TASK DETAILS: Search the data for the word "instance" and copy every line that contains it.

DATA FOR REVIEW:
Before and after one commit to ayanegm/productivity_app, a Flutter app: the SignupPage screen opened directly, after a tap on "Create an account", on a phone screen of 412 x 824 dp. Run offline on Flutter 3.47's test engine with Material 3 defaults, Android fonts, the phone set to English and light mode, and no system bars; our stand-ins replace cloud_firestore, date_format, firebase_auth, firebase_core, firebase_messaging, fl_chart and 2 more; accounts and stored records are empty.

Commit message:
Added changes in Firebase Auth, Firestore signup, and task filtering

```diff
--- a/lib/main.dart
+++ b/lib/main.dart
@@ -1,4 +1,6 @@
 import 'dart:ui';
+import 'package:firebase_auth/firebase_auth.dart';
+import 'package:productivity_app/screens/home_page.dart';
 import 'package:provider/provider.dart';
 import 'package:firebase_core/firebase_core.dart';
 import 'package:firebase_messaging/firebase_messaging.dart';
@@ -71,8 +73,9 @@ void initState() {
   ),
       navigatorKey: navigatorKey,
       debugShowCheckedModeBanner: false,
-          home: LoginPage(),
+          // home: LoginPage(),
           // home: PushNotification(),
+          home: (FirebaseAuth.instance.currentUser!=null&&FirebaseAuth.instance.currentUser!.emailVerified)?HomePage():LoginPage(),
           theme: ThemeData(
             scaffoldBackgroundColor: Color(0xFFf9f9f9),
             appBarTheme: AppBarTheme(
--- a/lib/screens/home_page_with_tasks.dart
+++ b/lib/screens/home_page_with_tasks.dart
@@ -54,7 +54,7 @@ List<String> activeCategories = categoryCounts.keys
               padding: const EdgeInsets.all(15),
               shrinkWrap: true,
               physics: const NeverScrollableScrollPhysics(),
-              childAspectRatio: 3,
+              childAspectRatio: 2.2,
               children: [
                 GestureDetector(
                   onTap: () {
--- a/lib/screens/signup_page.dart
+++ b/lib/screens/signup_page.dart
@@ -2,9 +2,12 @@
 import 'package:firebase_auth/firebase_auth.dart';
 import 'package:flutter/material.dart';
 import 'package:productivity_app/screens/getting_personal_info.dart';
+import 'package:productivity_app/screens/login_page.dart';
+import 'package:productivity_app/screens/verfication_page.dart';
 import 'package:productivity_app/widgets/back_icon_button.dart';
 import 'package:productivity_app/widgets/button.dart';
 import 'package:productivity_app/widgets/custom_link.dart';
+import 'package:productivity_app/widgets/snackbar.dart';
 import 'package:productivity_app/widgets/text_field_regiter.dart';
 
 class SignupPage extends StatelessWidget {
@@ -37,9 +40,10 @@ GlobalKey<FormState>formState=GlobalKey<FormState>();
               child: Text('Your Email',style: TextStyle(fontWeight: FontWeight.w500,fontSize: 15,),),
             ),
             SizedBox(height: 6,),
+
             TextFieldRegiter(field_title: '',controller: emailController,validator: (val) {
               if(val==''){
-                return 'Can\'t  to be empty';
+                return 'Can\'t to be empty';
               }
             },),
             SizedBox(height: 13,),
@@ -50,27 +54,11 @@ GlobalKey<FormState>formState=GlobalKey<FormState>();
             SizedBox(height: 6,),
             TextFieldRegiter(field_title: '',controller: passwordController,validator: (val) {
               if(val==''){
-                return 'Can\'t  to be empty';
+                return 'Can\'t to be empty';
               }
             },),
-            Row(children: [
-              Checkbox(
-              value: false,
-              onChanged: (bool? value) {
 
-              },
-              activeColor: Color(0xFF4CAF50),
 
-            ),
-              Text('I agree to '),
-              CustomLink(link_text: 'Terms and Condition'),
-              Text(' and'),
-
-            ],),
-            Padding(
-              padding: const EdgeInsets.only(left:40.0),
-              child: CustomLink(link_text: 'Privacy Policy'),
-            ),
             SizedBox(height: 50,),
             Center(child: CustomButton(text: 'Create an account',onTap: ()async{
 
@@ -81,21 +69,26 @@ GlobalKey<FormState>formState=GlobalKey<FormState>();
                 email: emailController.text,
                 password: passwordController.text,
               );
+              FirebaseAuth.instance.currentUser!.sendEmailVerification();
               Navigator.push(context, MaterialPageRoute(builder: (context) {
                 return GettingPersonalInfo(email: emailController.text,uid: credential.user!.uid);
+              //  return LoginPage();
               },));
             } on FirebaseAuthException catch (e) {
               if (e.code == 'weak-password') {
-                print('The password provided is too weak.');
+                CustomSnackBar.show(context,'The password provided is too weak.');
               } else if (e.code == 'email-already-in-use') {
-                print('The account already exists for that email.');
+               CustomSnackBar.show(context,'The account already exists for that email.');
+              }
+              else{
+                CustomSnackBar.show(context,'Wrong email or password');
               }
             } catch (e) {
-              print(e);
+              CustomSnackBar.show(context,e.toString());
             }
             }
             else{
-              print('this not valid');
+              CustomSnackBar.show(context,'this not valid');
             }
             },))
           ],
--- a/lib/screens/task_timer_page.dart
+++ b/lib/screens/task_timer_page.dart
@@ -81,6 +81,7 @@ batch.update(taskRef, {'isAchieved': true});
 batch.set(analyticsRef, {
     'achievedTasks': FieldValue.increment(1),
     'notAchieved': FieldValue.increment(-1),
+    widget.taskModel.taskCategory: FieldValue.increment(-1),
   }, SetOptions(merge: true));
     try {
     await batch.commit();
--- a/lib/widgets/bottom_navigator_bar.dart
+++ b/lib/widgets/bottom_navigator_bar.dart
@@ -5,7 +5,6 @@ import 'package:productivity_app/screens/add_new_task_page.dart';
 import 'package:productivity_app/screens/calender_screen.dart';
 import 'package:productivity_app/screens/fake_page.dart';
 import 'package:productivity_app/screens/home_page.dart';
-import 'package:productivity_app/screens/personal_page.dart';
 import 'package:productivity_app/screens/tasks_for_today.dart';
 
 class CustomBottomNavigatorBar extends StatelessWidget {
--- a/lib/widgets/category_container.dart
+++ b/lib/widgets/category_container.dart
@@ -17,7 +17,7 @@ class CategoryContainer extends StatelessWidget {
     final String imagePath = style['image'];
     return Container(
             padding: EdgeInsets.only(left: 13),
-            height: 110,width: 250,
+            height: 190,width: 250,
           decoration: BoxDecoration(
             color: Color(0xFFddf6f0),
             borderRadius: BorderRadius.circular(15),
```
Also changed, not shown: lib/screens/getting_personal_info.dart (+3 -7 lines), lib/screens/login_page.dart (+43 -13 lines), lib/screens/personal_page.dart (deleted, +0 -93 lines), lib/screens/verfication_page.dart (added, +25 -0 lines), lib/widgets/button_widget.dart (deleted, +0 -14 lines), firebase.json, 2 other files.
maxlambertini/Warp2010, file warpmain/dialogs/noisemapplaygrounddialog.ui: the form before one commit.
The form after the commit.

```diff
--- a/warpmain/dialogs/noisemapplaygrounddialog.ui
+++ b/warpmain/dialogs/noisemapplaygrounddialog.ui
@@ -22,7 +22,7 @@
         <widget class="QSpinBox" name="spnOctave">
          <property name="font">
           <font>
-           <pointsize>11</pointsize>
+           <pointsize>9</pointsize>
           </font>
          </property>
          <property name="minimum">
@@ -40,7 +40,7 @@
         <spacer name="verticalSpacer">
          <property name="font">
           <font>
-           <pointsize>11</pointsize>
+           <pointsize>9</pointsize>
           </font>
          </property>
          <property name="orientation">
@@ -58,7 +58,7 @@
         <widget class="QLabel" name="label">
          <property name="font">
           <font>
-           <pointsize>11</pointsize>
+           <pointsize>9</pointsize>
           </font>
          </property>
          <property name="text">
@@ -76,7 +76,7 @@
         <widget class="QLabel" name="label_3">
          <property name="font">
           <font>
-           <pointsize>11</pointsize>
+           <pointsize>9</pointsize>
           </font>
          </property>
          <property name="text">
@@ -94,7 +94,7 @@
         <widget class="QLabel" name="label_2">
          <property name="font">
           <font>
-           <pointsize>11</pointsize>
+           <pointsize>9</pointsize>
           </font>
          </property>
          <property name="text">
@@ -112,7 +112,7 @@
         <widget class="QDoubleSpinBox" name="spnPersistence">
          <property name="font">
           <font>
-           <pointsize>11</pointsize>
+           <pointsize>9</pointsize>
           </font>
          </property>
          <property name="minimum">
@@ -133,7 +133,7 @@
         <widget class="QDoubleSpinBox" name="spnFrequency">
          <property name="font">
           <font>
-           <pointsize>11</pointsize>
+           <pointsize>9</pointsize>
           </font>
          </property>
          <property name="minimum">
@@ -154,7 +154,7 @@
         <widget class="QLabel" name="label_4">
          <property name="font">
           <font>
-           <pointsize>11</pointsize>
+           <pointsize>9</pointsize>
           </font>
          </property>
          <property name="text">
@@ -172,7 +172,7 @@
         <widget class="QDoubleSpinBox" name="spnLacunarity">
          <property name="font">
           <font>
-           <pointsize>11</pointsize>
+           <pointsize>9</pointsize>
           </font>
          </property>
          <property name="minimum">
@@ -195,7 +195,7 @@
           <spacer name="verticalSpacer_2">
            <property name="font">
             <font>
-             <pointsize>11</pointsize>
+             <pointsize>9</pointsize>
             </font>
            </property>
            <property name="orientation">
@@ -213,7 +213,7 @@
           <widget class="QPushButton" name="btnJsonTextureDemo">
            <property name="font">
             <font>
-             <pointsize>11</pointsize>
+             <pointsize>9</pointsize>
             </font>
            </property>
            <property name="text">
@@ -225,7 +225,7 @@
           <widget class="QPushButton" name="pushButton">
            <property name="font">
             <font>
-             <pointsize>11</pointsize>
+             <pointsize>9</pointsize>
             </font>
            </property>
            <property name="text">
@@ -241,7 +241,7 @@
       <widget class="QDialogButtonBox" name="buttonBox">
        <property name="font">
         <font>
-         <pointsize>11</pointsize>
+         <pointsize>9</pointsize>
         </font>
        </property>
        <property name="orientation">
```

TASK OUTPUT:
+          home: (FirebaseAuth.instance.currentUser!=null&&FirebaseAuth.instance.currentUser!.emailVerified)?HomePage():LoginPage(),
+              FirebaseAuth.instance.currentUser!.sendEmailVerification();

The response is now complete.